# What you will do
Your copy should repeat the data that follows exactly and contain no image.

(Dataset items)

————————

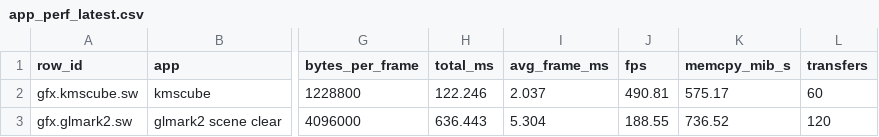
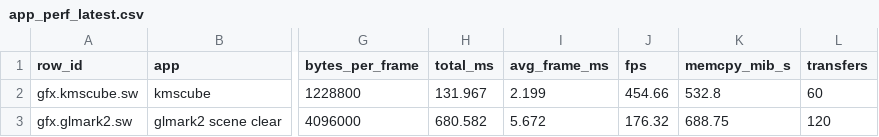
Before and after one commit to vm-final-project/virtio-gpu, a CSV file: results/app_perf_latest.csv, drawn as a sheet; only a part is shown, gaps mark what is left out; the diff names each change by its address in the sheet, - before the commit and + after, or states it on an @@ line.

Commit message:
Update application performance and Vulkan registry results
- Updated performance metrics in app_perf_latest.csv and app_perf_latest.json for kmscube and glmark2 applications, reflecting new measurements.
- Adjusted generated timestamps in app_perf_latest.json, app_perf_latest.md, image-size/latest.json, image-size/latest.md, and Vulkan-related JSON and Markdown files to the latest evaluation time.
- Corrected image size for kmscube in image-size/latest.json and updated its human-readable size in image-size/latest.md.
- Modified Vulkan performance metrics in vulkan_perf_latest.json and vulkan_perf_latest.md, including changes to output tail and performance statistics.
- Updated Vulkan registry check results in vulkan_registry_check_latest.json and vulkan_registry_check_latest.md with the latest written timestamps.

```diff
--- a/results/app_perf_latest.csv
+++ b/results/app_perf_latest.csv
-H2 (total_ms): 122.246
+H2 (total_ms): 131.967
-I2 (avg_frame_ms): 2.037
+I2 (avg_frame_ms): 2.199
-J2 (fps): 490.81
+J2 (fps): 454.66
-K2 (memcpy_mib_s): 575.17
+K2 (memcpy_mib_s): 532.8
-H3 (total_ms): 636.443
+H3 (total_ms): 680.582
-I3 (avg_frame_ms): 5.304
+I3 (avg_frame_ms): 5.672
-J3 (fps): 188.55
+J3 (fps): 176.32
-K3 (memcpy_mib_s): 736.52
+K3 (memcpy_mib_s): 688.75
```
Also changed, not shown: 15 other files.
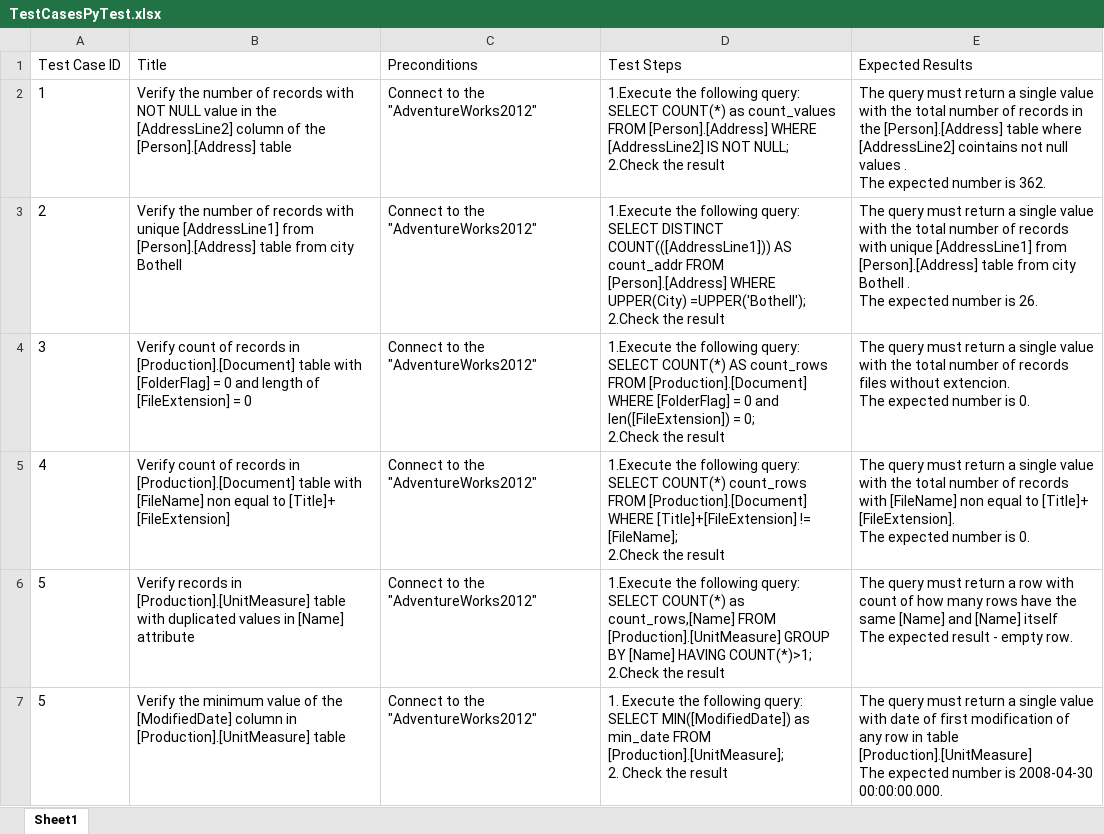
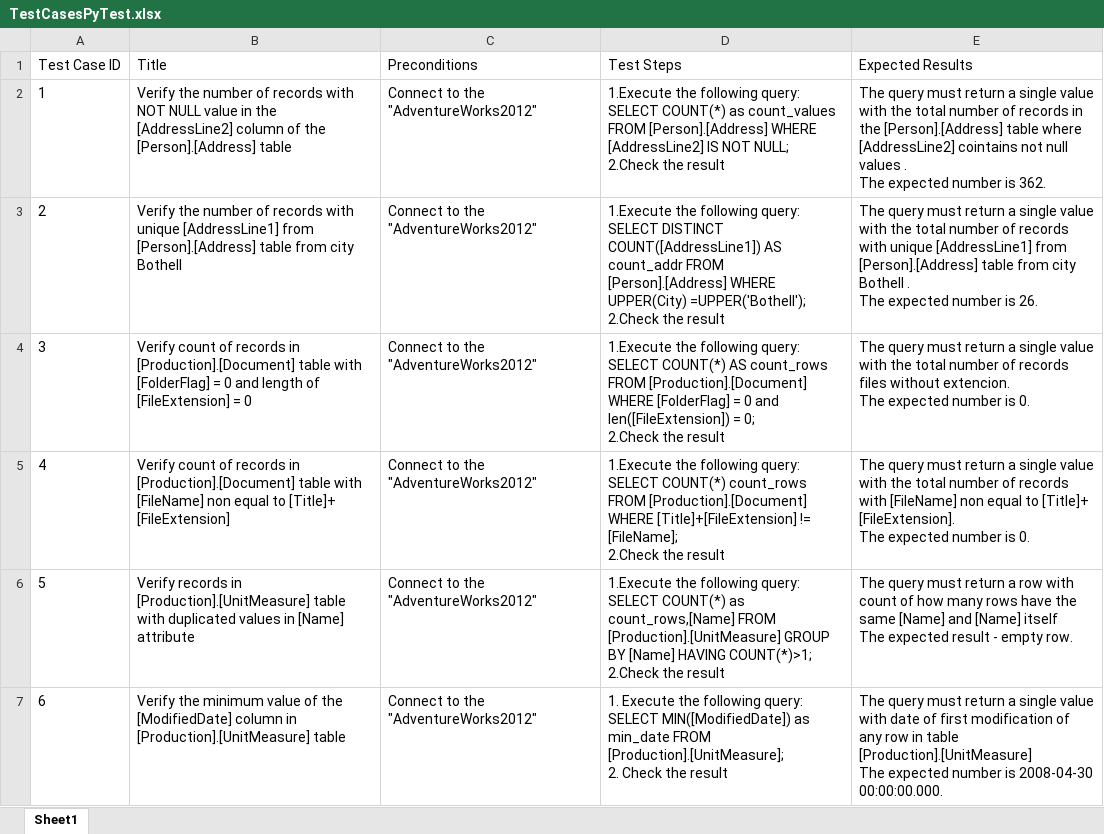
Before and after one commit to anastaviki/Data-Quality-Engineering-Mentoring-Program-Intermediate-Level-9, an Excel workbook: PyTest_HW/TestCasesPyTest.xlsx, sheet Sheet1, drawn as a sheet; values as stored, in another font and other column widths than the file's, no borders; the diff names each change by its address in the sheet, - before the commit and + after, or states it on an @@ line.

```diff
--- a/PyTest_HW/TestCasesPyTest.xlsx (sheet Sheet1)
+++ b/PyTest_HW/TestCasesPyTest.xlsx (sheet Sheet1)
-D3 (Test Steps): …SELECT DISTINCT COUNT(([AddressLine1])) AS count_addr…
+D3 (Test Steps): …SELECT DISTINCT COUNT([AddressLine1]) AS count_addr…
-A7 (Test Case ID): 5
+A7 (Test Case ID): 6
```
Also changed, not shown: 3 other files.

————————

# Output of the exercise
Before and after one commit to vm-final-project/virtio-gpu, a CSV file: results/app_perf_latest.csv, drawn as a sheet; only a part is shown, gaps mark what is left out; the diff names each change by its address in the sheet, - before the commit and + after, or states it on an @@ line.

Commit message:
Update application performance and Vulkan registry results
- Updated performance metrics in app_perf_latest.csv and app_perf_latest.json for kmscube and glmark2 applications, reflecting new measurements.
- Adjusted generated timestamps in app_perf_latest.json, app_perf_latest.md, image-size/latest.json, image-size/latest.md, and Vulkan-related JSON and Markdown files to the latest evaluation time.
- Corrected image size for kmscube in image-size/latest.json and updated its human-readable size in image-size/latest.md.
- Modified Vulkan performance metrics in vulkan_perf_latest.json and vulkan_perf_latest.md, including changes to output tail and performance statistics.
- Updated Vulkan registry check results in vulkan_registry_check_latest.json and vulkan_registry_check_latest.md with the latest written timestamps.

```diff
--- a/results/app_perf_latest.csv
+++ b/results/app_perf_latest.csv
-H2 (total_ms): 122.246
+H2 (total_ms): 131.967
-I2 (avg_frame_ms): 2.037
+I2 (avg_frame_ms): 2.199
-J2 (fps): 490.81
+J2 (fps): 454.66
-K2 (memcpy_mib_s): 575.17
+K2 (memcpy_mib_s): 532.8
-H3 (total_ms): 636.443
+H3 (total_ms): 680.582
-I3 (avg_frame_ms): 5.304
+I3 (avg_frame_ms): 5.672
-J3 (fps): 188.55
+J3 (fps): 176.32
-K3 (memcpy_mib_s): 736.52
+K3 (memcpy_mib_s): 688.75
```
Also changed, not shown: 15 other files.
Before and after one commit to anastaviki/Data-Quality-Engineering-Mentoring-Program-Intermediate-Level-9, an Excel workbook: PyTest_HW/TestCasesPyTest.xlsx, sheet Sheet1, drawn as a sheet; values as stored, in another font and other column widths than the file's, no borders; the diff names each change by its address in the sheet, - before the commit and + after, or states it on an @@ line.

```diff
--- a/PyTest_HW/TestCasesPyTest.xlsx (sheet Sheet1)
+++ b/PyTest_HW/TestCasesPyTest.xlsx (sheet Sheet1)
-D3 (Test Steps): …SELECT DISTINCT COUNT(([AddressLine1])) AS count_addr…
+D3 (Test Steps): …SELECT DISTINCT COUNT([AddressLine1]) AS count_addr…
-A7 (Test Case ID): 5
+A7 (Test Case ID): 6
```
Also changed, not shown: 3 other files.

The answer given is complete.